** DATASET EXCERPTS follows **

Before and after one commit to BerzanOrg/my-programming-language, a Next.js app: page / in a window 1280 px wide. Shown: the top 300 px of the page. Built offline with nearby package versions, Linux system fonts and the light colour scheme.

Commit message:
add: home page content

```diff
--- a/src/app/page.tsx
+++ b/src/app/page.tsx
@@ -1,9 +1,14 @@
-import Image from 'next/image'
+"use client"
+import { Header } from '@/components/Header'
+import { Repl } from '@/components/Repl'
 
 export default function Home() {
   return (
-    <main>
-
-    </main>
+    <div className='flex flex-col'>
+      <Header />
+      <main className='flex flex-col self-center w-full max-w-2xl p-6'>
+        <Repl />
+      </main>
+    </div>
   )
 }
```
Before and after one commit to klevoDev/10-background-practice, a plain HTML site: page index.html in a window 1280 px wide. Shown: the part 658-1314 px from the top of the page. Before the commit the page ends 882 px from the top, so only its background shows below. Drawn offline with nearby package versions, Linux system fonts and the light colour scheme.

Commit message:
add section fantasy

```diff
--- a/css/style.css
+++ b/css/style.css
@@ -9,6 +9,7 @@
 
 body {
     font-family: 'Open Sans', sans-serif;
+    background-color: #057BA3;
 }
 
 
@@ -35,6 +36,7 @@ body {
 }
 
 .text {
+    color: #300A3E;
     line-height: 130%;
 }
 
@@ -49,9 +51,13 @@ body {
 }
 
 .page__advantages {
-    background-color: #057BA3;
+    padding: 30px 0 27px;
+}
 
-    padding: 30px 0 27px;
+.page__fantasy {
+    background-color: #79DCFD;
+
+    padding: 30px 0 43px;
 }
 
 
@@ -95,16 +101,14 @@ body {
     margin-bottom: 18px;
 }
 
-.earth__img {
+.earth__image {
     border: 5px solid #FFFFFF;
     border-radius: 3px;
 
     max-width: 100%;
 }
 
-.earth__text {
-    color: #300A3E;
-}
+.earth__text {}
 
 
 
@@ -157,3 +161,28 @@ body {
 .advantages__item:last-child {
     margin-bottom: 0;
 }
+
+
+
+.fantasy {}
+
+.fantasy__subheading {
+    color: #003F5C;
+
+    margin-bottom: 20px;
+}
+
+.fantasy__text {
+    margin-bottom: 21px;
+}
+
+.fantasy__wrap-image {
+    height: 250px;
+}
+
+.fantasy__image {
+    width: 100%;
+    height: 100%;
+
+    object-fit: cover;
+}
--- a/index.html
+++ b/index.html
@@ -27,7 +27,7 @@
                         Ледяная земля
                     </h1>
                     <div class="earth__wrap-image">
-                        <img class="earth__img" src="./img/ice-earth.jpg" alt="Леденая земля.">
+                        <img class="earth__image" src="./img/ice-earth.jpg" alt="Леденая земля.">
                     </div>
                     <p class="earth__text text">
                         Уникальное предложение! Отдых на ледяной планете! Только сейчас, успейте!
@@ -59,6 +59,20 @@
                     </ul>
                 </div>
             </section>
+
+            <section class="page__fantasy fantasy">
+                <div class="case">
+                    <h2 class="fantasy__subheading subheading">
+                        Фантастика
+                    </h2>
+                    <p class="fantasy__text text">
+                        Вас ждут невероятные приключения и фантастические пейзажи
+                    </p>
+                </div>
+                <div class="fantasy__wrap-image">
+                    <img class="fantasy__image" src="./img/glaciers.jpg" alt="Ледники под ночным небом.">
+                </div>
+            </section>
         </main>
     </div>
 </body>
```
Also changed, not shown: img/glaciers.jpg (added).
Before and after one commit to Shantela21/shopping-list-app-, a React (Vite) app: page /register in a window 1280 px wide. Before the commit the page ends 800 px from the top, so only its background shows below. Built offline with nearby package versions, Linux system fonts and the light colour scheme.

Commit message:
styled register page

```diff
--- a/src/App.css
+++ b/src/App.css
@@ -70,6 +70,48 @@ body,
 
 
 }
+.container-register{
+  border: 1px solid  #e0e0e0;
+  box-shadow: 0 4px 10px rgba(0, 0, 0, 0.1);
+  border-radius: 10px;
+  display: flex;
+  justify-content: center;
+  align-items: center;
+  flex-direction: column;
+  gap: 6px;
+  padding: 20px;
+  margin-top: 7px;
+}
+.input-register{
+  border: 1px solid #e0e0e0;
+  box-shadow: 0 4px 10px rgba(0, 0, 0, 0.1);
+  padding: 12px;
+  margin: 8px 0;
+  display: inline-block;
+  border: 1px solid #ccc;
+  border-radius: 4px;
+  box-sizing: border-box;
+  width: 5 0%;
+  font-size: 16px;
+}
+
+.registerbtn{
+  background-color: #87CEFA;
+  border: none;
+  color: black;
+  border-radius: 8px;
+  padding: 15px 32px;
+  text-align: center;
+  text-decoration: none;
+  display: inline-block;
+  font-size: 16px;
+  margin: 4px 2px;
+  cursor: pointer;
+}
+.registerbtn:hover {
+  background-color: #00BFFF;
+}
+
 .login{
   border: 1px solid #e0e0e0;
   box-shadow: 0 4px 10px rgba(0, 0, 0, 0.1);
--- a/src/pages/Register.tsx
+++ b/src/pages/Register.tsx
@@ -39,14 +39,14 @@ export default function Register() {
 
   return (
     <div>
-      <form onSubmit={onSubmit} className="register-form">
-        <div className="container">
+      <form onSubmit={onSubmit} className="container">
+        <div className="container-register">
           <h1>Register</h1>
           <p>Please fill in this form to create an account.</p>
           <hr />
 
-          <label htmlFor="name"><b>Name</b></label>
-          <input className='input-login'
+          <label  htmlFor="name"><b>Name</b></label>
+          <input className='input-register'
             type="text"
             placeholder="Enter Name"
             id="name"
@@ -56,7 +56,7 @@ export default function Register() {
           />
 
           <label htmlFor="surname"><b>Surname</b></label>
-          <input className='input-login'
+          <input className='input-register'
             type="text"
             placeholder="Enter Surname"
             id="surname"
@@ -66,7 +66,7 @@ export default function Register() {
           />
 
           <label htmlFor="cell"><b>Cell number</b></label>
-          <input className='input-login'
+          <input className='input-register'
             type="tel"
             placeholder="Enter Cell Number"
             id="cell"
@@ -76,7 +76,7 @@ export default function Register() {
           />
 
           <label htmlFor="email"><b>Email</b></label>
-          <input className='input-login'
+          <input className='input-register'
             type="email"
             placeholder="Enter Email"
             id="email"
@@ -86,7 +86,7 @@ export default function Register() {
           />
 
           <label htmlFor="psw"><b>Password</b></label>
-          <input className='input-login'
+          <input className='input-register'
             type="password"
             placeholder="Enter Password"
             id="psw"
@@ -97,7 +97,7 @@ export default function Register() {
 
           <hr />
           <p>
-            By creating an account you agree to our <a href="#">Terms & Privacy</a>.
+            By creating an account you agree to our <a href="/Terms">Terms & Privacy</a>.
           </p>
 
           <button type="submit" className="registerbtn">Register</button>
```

** End of DATASET EXCERPTS **

WHAT NEEDS TO BE DONE: The full set of lines above should be retyped without a single change.

WRITTEN RESPONSE:
Before and after one commit to BerzanOrg/my-programming-language, a Next.js app: page / in a window 1280 px wide. Shown: the top 300 px of the page. Built offline with nearby package versions, Linux system fonts and the light colour scheme.

Commit message:
add: home page content

```diff
--- a/src/app/page.tsx
+++ b/src/app/page.tsx
@@ -1,9 +1,14 @@
-import Image from 'next/image'
+"use client"
+import { Header } from '@/components/Header'
+import { Repl } from '@/components/Repl'
 
 export default function Home() {
   return (
-    <main>
-
-    </main>
+    <div className='flex flex-col'>
+      <Header />
+      <main className='flex flex-col self-center w-full max-w-2xl p-6'>
+        <Repl />
+      </main>
+    </div>
   )
 }
```
Before and after one commit to klevoDev/10-background-practice, a plain HTML site: page index.html in a window 1280 px wide. Shown: the part 658-1314 px from the top of the page. Before the commit the page ends 882 px from the top, so only its background shows below. Drawn offline with nearby package versions, Linux system fonts and the light colour scheme.

Commit message:
add section fantasy

```diff
--- a/css/style.css
+++ b/css/style.css
@@ -9,6 +9,7 @@
 
 body {
     font-family: 'Open Sans', sans-serif;
+    background-color: #057BA3;
 }
 
 
@@ -35,6 +36,7 @@ body {
 }
 
 .text {
+    color: #300A3E;
     line-height: 130%;
 }
 
@@ -49,9 +51,13 @@ body {
 }
 
 .page__advantages {
-    background-color: #057BA3;
+    padding: 30px 0 27px;
+}
 
-    padding: 30px 0 27px;
+.page__fantasy {
+    background-color: #79DCFD;
+
+    padding: 30px 0 43px;
 }
 
 
@@ -95,16 +101,14 @@ body {
     margin-bottom: 18px;
 }
 
-.earth__img {
+.earth__image {
     border: 5px solid #FFFFFF;
     border-radius: 3px;
 
     max-width: 100%;
 }
 
-.earth__text {
-    color: #300A3E;
-}
+.earth__text {}
 
 
 
@@ -157,3 +161,28 @@ body {
 .advantages__item:last-child {
     margin-bottom: 0;
 }
+
+
+
+.fantasy {}
+
+.fantasy__subheading {
+    color: #003F5C;
+
+    margin-bottom: 20px;
+}
+
+.fantasy__text {
+    margin-bottom: 21px;
+}
+
+.fantasy__wrap-image {
+    height: 250px;
+}
+
+.fantasy__image {
+    width: 100%;
+    height: 100%;
+
+    object-fit: cover;
+}
--- a/index.html
+++ b/index.html
@@ -27,7 +27,7 @@
                         Ледяная земля
                     </h1>
                     <div class="earth__wrap-image">
-                        <img class="earth__img" src="./img/ice-earth.jpg" alt="Леденая земля.">
+                        <img class="earth__image" src="./img/ice-earth.jpg" alt="Леденая земля.">
                     </div>
                     <p class="earth__text text">
                         Уникальное предложение! Отдых на ледяной планете! Только сейчас, успейте!
@@ -59,6 +59,20 @@
                     </ul>
                 </div>
             </section>
+
+            <section class="page__fantasy fantasy">
+                <div class="case">
+                    <h2 class="fantasy__subheading subheading">
+                        Фантастика
+                    </h2>
+                    <p class="fantasy__text text">
+                        Вас ждут невероятные приключения и фантастические пейзажи
+                    </p>
+                </div>
+                <div class="fantasy__wrap-image">
+                    <img class="fantasy__image" src="./img/glaciers.jpg" alt="Ледники под ночным небом.">
+                </div>
+            </section>
         </main>
     </div>
 </body>
```
Also changed, not shown: img/glaciers.jpg (added).
Before and after one commit to Shantela21/shopping-list-app-, a React (Vite) app: page /register in a window 1280 px wide. Before the commit the page ends 800 px from the top, so only its background shows below. Built offline with nearby package versions, Linux system fonts and the light colour scheme.

Commit message:
styled register page

```diff
--- a/src/App.css
+++ b/src/App.css
@@ -70,6 +70,48 @@ body,
 
 
 }
+.container-register{
+  border: 1px solid  #e0e0e0;
+  box-shadow: 0 4px 10px rgba(0, 0, 0, 0.1);
+  border-radius: 10px;
+  display: flex;
+  justify-content: center;
+  align-items: center;
+  flex-direction: column;
+  gap: 6px;
+  padding: 20px;
+  margin-top: 7px;
+}
+.input-register{
+  border: 1px solid #e0e0e0;
+  box-shadow: 0 4px 10px rgba(0, 0, 0, 0.1);
+  padding: 12px;
+  margin: 8px 0;
+  display: inline-block;
+  border: 1px solid #ccc;
+  border-radius: 4px;
+  box-sizing: border-box;
+  width: 5 0%;
+  font-size: 16px;
+}
+
+.registerbtn{
+  background-color: #87CEFA;
+  border: none;
+  color: black;
+  border-radius: 8px;
+  padding: 15px 32px;
+  text-align: center;
+  text-decoration: none;
+  display: inline-block;
+  font-size: 16px;
+  margin: 4px 2px;
+  cursor: pointer;
+}
+.registerbtn:hover {
+  background-color: #00BFFF;
+}
+
 .login{
   border: 1px solid #e0e0e0;
   box-shadow: 0 4px 10px rgba(0, 0, 0, 0.1);
--- a/src/pages/Register.tsx
+++ b/src/pages/Register.tsx
@@ -39,14 +39,14 @@ export default function Register() {
 
   return (
     <div>
-      <form onSubmit={onSubmit} className="register-form">
-        <div className="container">
+      <form onSubmit={onSubmit} className="container">
+        <div className="container-register">
           <h1>Register</h1>
           <p>Please fill in this form to create an account.</p>
           <hr />
 
-          <label htmlFor="name"><b>Name</b></label>
-          <input className='input-login'
+          <label  htmlFor="name"><b>Name</b></label>
+          <input className='input-register'
             type="text"
             placeholder="Enter Name"
             id="name"
@@ -56,7 +56,7 @@ export default function Register() {
           />
 
           <label htmlFor="surname"><b>Surname</b></label>
-          <input className='input-login'
+          <input className='input-register'
             type="text"
             placeholder="Enter Surname"
             id="surname"
@@ -66,7 +66,7 @@ export default function Register() {
           />
 
           <label htmlFor="cell"><b>Cell number</b></label>
-          <input className='input-login'
+          <input className='input-register'
             type="tel"
             placeholder="Enter Cell Number"
             id="cell"
@@ -76,7 +76,7 @@ export default function Register() {
           />
 
           <label htmlFor="email"><b>Email</b></label>
-          <input className='input-login'
+          <input className='input-register'
             type="email"
             placeholder="Enter Email"
             id="email"
@@ -86,7 +86,7 @@ export default function Register() {
           />
 
           <label htmlFor="psw"><b>Password</b></label>
-          <input className='input-login'
+          <input className='input-register'
             type="password"
             placeholder="Enter Password"
             id="psw"
@@ -97,7 +97,7 @@ export default function Register() {
 
           <hr />
           <p>
-            By creating an account you agree to our <a href="#">Terms & Privacy</a>.
+            By creating an account you agree to our <a href="/Terms">Terms & Privacy</a>.
           </p>
 
           <button type="submit" className="registerbtn">Register</button>
```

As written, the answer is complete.